Specifically, our Web analytics recently indicated that not a lot of traffic was moving from the home page of Androscoggin Bank to the business-line specific pages such as Trust Services, Mortgage and Government Services. So, we’re in the process of launching micro sites for all business lines. Matching the right information with the right customer faster and easier results in a better experience for the user and ultimately a higher conversion rate for the bank. AndroscogginMortgage.com and AndroscogginTrust.com are finished and the Government Services micro site will be launched later this year.

So far this year, we have increased our visits by about 14% over the same time period last year and we’ve increased the average time on our site by three seconds.

Q: Focusing on the use of smart phones and other mobile options seems to be a significant part of Androscoggin’s plan to stay viable. Yet again, resources are an issue. How do you put together a mobile option that appeals to your customers when you lack the big IT budgets enjoyed by the larger banks?

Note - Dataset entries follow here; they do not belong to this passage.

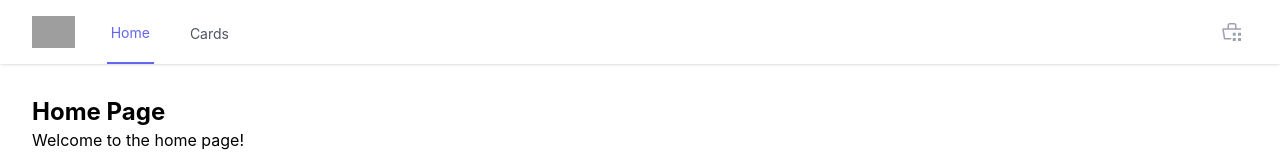
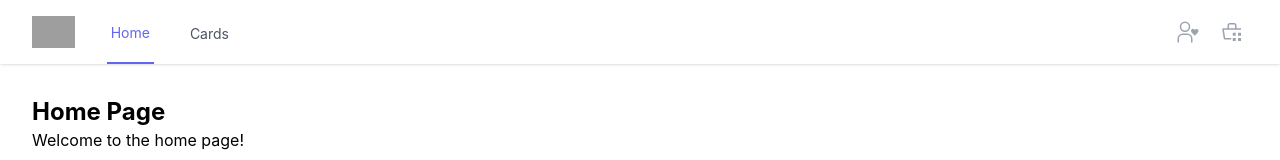
Before and after one commit to Kirillo1/react-lessons-practic, a React (Vite) app: page / in a window 1280 px wide. Shown: the top 160 px of the page. Built offline with nearby package versions, Linux system fonts and the light colour scheme; grey boxes are pictures that could not be loaded.

Commit message:
Добавлена кнопка для перехода на страницу сохраненных карточек.

```diff
--- a/src/components/ui/Header/Header.jsx
+++ b/src/components/ui/Header/Header.jsx
@@ -1,4 +1,5 @@
-import { NavLink, useLocation } from "react-router-dom";
+import useProductsStore from "../../../store/useProductsStore.js";
+import { NavLink, useLocation, useNavigate } from "react-router-dom";
 
 /** Массив пунктов меню */
 const navItems = [
@@ -12,6 +13,18 @@ const navItems = [
  */
 const Header = () => {
     const location = useLocation();
+
+    const navigate = useNavigate(); // хук для роутинга
+
+    // Достаем карточки для отображения количества
+    const { getFavoriteProducts } = useProductsStore();
+
+    const favoriteProducts = getFavoriteProducts();
+
+    // Показ страницы с сохраненками
+    const handleOpenFavorites = (id) => {
+        navigate(`/favorites`);
+    };
 
     /**
      * Определяет, активна ли ссылка.
@@ -60,6 +73,28 @@ const Header = () => {
                     <div className="absolute inset-y-0 right-0 flex items-center pr-2 sm:static sm:inset-auto sm:ml-6 sm:pr-0">
                         <button
                             type="button"
+                            onClick={handleOpenFavorites}
+                            className="relative bg-transparent p-1 mr-3 rounded-full text-gray-400 hover:text-gray-500 focus:outline-none focus:ring-2 focus:ring-offset-2 focus:ring-indigo-500"
+                        >
+                            <svg
+                                fill="currentColor"
+                                width="24"
+                                height="24"
+                                viewBox="0 0 32 32"
+                            >
+                                <path d="M27.303,12a2.6616,2.6616,0,0,0-1.9079.8058l-.3932.4054-.397-.4054a2.6615,2.6615,0,0,0-3.8157,0,2.7992,2.7992,0,0,0,0,3.8964L25.0019,21l4.2089-4.2978a2.7992,2.7992,0,0,0,0-3.8964A2.6616,2.6616,0,0,0,27.303,12Z" />
+                                <path d="M2,30H4V25a5.0059,5.0059,0,0,1,5-5h6a5.0059,5.0059,0,0,1,5,5v5h2V25a7.0082,7.0082,0,0,0-7-7H9a7.0082,7.0082,0,0,0-7,7Z" />
+                                <path d="M12,4A5,5,0,1,1,7,9a5,5,0,0,1,5-5m0-2a7,7,0,1,0,7,7A7,7,0,0,0,12,2Z" />
+                                <rect className="fill-none" width="32" height="32" />
+                            </svg>
+                            {!!favoriteProducts?.length && (
+                                <span className="w-4 h-4 inline-flex justify-center justify-items-center bg-indigo-500 rounded-3xl absolute -top-2 -right-2 color-white">
+                                    {favoriteProducts?.length}
+                                </span>
+                            )}
+                        </button>
+                        <button
+                            type="button"
                             className="bg-transparent p-1 rounded-full text-gray-400 hover:text-gray-500 focus:outline-none focus:ring-2 focus:ring-offset-2 focus:ring-indigo-500"
                         >
                             <svg
```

Conrad: The larger banks spend a lot of money on research and development so they are always on the cutting edge. We want to be what we call a “fast follower.” We may not have the technology first, but we strive to be in the second or third wave. While we don’t have the budget that a national or regional bank might have, we feel we can make smart choices on appropriate technologies. That’s a key part of any community bank’s strategy; we make smart choices based on our customers and our business.

For our region, in terms of mobile banking, there are not a lot of community banks who act as fast followers. Given our customer profile and the activity we’ve seen, we felt that people need to move their money fast, in a 24-7 environment, and do it securely. That was our choice. So, we’re developing a mobile optimized Website and working with vendors to understand how we can further leverage the mobile channel to reduce account fraud and ultimately be a leader in mobile payments.

While we are offering mobile banking through a vendor, it is still possible to differentiate. Only the online banking piece is “off-the-shelf.” The mobile optimized Website, the education campaign about safety in mobile banking, realizing the opportunity for seniors using iPads to use the channel, and our ability to leverage the mobile channel to better communicate with our customers are all part of the strategy. A mobile strategy is only 10% off-the-shelf; 90% of a successful mobile campaign is what the community bank does after implementation.

Education is a huge component of what we do. Maine’s population is among the top five oldest in the nation, so our consumer base is likewise mature. Some might wonder why a bank like ours would emphasize mobile banking. But with today’s technology, devices such as the iPad are easier to run and maintain than a laptop. You touch one button that says “bank” and you’re banking online without having to know what a URL or a browser is. So, it’s a great opportunity to educate and convert some of our customers who normally would not understand online banking and help them jump directly into mobile banking.

Mr. English is a freelance writer based in Chicago.